> What you will do:
Each entry must be reproduced precisely as it stands.

[Records from a dataset]
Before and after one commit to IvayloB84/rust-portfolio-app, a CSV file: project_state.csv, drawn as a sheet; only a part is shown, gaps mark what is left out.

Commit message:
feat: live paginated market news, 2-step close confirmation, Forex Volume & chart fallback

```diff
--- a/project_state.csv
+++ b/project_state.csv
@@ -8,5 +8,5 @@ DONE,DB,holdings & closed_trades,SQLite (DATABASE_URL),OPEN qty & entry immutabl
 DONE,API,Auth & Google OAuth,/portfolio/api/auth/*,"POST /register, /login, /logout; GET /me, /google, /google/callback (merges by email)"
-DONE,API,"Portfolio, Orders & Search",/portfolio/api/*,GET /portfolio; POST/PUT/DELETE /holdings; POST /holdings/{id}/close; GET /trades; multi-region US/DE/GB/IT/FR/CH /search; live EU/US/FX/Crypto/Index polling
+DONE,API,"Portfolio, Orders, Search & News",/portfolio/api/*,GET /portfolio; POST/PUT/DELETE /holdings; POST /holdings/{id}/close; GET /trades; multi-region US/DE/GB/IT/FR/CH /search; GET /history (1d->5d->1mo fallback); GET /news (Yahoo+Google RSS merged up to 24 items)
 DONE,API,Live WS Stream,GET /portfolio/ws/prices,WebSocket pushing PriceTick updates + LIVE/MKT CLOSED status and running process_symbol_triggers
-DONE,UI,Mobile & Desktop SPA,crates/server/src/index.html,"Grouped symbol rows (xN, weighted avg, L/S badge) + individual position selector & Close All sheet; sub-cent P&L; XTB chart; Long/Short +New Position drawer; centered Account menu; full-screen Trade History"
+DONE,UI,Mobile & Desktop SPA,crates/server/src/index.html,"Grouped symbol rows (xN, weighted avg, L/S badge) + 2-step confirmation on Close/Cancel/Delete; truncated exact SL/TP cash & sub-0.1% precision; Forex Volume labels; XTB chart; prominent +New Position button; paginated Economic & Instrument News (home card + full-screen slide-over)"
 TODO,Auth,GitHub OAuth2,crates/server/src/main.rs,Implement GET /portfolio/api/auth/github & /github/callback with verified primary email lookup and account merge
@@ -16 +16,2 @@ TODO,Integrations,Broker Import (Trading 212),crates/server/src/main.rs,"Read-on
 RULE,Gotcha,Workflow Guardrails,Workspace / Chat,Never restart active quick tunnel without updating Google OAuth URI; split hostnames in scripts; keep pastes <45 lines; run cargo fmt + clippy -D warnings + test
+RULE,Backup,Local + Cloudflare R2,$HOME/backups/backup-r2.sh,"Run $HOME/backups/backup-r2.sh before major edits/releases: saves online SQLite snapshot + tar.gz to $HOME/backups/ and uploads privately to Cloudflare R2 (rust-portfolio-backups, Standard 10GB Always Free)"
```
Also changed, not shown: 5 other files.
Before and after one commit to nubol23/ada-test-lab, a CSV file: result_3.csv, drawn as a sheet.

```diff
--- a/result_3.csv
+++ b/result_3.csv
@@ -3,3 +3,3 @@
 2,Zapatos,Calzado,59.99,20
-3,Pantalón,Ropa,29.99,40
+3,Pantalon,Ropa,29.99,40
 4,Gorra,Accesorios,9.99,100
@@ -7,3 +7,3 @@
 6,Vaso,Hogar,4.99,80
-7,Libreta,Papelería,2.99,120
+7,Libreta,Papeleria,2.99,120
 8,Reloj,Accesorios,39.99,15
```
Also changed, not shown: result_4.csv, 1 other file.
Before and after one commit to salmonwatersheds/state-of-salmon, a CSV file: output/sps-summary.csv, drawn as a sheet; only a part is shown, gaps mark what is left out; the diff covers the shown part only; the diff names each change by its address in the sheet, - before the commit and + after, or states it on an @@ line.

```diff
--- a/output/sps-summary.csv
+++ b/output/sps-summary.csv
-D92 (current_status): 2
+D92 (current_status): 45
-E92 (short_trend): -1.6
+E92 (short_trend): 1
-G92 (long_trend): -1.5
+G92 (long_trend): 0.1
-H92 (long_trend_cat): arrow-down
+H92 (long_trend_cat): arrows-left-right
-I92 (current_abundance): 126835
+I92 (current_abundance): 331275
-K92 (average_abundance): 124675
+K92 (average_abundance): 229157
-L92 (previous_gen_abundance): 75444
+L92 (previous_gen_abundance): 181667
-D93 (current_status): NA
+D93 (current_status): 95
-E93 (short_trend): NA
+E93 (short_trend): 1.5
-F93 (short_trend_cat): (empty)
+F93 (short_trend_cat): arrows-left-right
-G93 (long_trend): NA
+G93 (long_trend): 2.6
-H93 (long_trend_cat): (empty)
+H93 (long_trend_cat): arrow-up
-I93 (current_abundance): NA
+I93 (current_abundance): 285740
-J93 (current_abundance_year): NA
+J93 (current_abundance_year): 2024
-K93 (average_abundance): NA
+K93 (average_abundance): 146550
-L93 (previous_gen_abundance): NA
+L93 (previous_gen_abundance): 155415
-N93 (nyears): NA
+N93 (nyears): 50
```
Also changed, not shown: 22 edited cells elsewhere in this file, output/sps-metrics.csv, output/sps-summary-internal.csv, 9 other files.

> Written response:
Before and after one commit to IvayloB84/rust-portfolio-app, a CSV file: project_state.csv, drawn as a sheet; only a part is shown, gaps mark what is left out.

Commit message:
feat: live paginated market news, 2-step close confirmation, Forex Volume & chart fallback

```diff
--- a/project_state.csv
+++ b/project_state.csv
@@ -8,5 +8,5 @@ DONE,DB,holdings & closed_trades,SQLite (DATABASE_URL),OPEN qty & entry immutabl
 DONE,API,Auth & Google OAuth,/portfolio/api/auth/*,"POST /register, /login, /logout; GET /me, /google, /google/callback (merges by email)"
-DONE,API,"Portfolio, Orders & Search",/portfolio/api/*,GET /portfolio; POST/PUT/DELETE /holdings; POST /holdings/{id}/close; GET /trades; multi-region US/DE/GB/IT/FR/CH /search; live EU/US/FX/Crypto/Index polling
+DONE,API,"Portfolio, Orders, Search & News",/portfolio/api/*,GET /portfolio; POST/PUT/DELETE /holdings; POST /holdings/{id}/close; GET /trades; multi-region US/DE/GB/IT/FR/CH /search; GET /history (1d->5d->1mo fallback); GET /news (Yahoo+Google RSS merged up to 24 items)
 DONE,API,Live WS Stream,GET /portfolio/ws/prices,WebSocket pushing PriceTick updates + LIVE/MKT CLOSED status and running process_symbol_triggers
-DONE,UI,Mobile & Desktop SPA,crates/server/src/index.html,"Grouped symbol rows (xN, weighted avg, L/S badge) + individual position selector & Close All sheet; sub-cent P&L; XTB chart; Long/Short +New Position drawer; centered Account menu; full-screen Trade History"
+DONE,UI,Mobile & Desktop SPA,crates/server/src/index.html,"Grouped symbol rows (xN, weighted avg, L/S badge) + 2-step confirmation on Close/Cancel/Delete; truncated exact SL/TP cash & sub-0.1% precision; Forex Volume labels; XTB chart; prominent +New Position button; paginated Economic & Instrument News (home card + full-screen slide-over)"
 TODO,Auth,GitHub OAuth2,crates/server/src/main.rs,Implement GET /portfolio/api/auth/github & /github/callback with verified primary email lookup and account merge
@@ -16 +16,2 @@ TODO,Integrations,Broker Import (Trading 212),crates/server/src/main.rs,"Read-on
 RULE,Gotcha,Workflow Guardrails,Workspace / Chat,Never restart active quick tunnel without updating Google OAuth URI; split hostnames in scripts; keep pastes <45 lines; run cargo fmt + clippy -D warnings + test
+RULE,Backup,Local + Cloudflare R2,$HOME/backups/backup-r2.sh,"Run $HOME/backups/backup-r2.sh before major edits/releases: saves online SQLite snapshot + tar.gz to $HOME/backups/ and uploads privately to Cloudflare R2 (rust-portfolio-backups, Standard 10GB Always Free)"
```
Also changed, not shown: 5 other files.
Before and after one commit to nubol23/ada-test-lab, a CSV file: result_3.csv, drawn as a sheet.

```diff
--- a/result_3.csv
+++ b/result_3.csv
@@ -3,3 +3,3 @@
 2,Zapatos,Calzado,59.99,20
-3,Pantalón,Ropa,29.99,40
+3,Pantalon,Ropa,29.99,40
 4,Gorra,Accesorios,9.99,100
@@ -7,3 +7,3 @@
 6,Vaso,Hogar,4.99,80
-7,Libreta,Papelería,2.99,120
+7,Libreta,Papeleria,2.99,120
 8,Reloj,Accesorios,39.99,15
```
Also changed, not shown: result_4.csv, 1 other file.
Before and after one commit to salmonwatersheds/state-of-salmon, a CSV file: output/sps-summary.csv, drawn as a sheet; only a part is shown, gaps mark what is left out; the diff covers the shown part only; the diff names each change by its address in the sheet, - before the commit and + after, or states it on an @@ line.

```diff
--- a/output/sps-summary.csv
+++ b/output/sps-summary.csv
-D92 (current_status): 2
+D92 (current_status): 45
-E92 (short_trend): -1.6
+E92 (short_trend): 1
-G92 (long_trend): -1.5
+G92 (long_trend): 0.1
-H92 (long_trend_cat): arrow-down
+H92 (long_trend_cat): arrows-left-right
-I92 (current_abundance): 126835
+I92 (current_abundance): 331275
-K92 (average_abundance): 124675
+K92 (average_abundance): 229157
-L92 (previous_gen_abundance): 75444
+L92 (previous_gen_abundance): 181667
-D93 (current_status): NA
+D93 (current_status): 95
-E93 (short_trend): NA
+E93 (short_trend): 1.5
-F93 (short_trend_cat): (empty)
+F93 (short_trend_cat): arrows-left-right
-G93 (long_trend): NA
+G93 (long_trend): 2.6
-H93 (long_trend_cat): (empty)
+H93 (long_trend_cat): arrow-up
-I93 (current_abundance): NA
+I93 (current_abundance): 285740
-J93 (current_abundance_year): NA
+J93 (current_abundance_year): 2024
-K93 (average_abundance): NA
+K93 (average_abundance): 146550
-L93 (previous_gen_abundance): NA
+L93 (previous_gen_abundance): 155415
-N93 (nyears): NA
+N93 (nyears): 50
```
Also changed, not shown: 22 edited cells elsewhere in this file, output/sps-metrics.csv, output/sps-summary-internal.csv, 9 other files.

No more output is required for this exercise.